Work order >>
Reproduce every line of the data, exactly and without its pictures.

Entries supplied >>
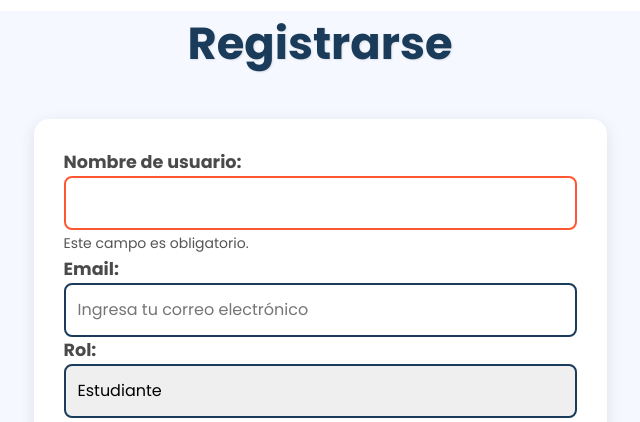
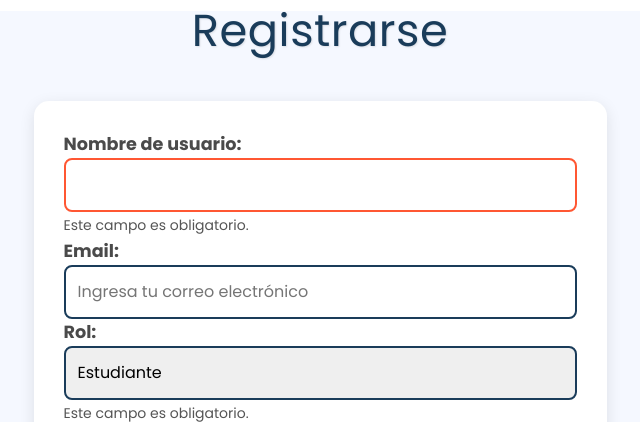
Before and after one commit to AlejandraMiLara/Studentia_TEDS, a Django app: page /signup/ in a window 1280 px wide. Shown: the part 79-501 px from the top of the page, without its empty margins (320-960 px from the left). Run offline with Django 5.2, Linux system fonts and the light colour scheme; some libraries are stand-ins or nearby versions.

Commit message:
correción

```diff
--- a/studentiaTEDS/general/templates/registrar_usuario.html
+++ b/studentiaTEDS/general/templates/registrar_usuario.html
@@ -53,7 +53,7 @@
 <section class="w3l-contact-section py-5" style="background-color: #F5F8FF;">
     <div class="container py-md-5 py-4">
         <div class="title-main text-center mx-auto mb-5">
-            <h3 class="custom-title">Registrarse</h3>
+            <h3 class="title-subhny custom-title">Registrarse</h3>
         </div>
         <div class="row justify-content-center">
             <div class="col-lg-6 col-md-8">
```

Exercise solution >>
Before and after one commit to AlejandraMiLara/Studentia_TEDS, a Django app: page /signup/ in a window 1280 px wide. Shown: the part 79-501 px from the top of the page, without its empty margins (320-960 px from the left). Run offline with Django 5.2, Linux system fonts and the light colour scheme; some libraries are stand-ins or nearby versions.

Commit message:
correción

```diff
--- a/studentiaTEDS/general/templates/registrar_usuario.html
+++ b/studentiaTEDS/general/templates/registrar_usuario.html
@@ -53,7 +53,7 @@
 <section class="w3l-contact-section py-5" style="background-color: #F5F8FF;">
     <div class="container py-md-5 py-4">
         <div class="title-main text-center mx-auto mb-5">
-            <h3 class="custom-title">Registrarse</h3>
+            <h3 class="title-subhny custom-title">Registrarse</h3>
         </div>
         <div class="row justify-content-center">
             <div class="col-lg-6 col-md-8">
```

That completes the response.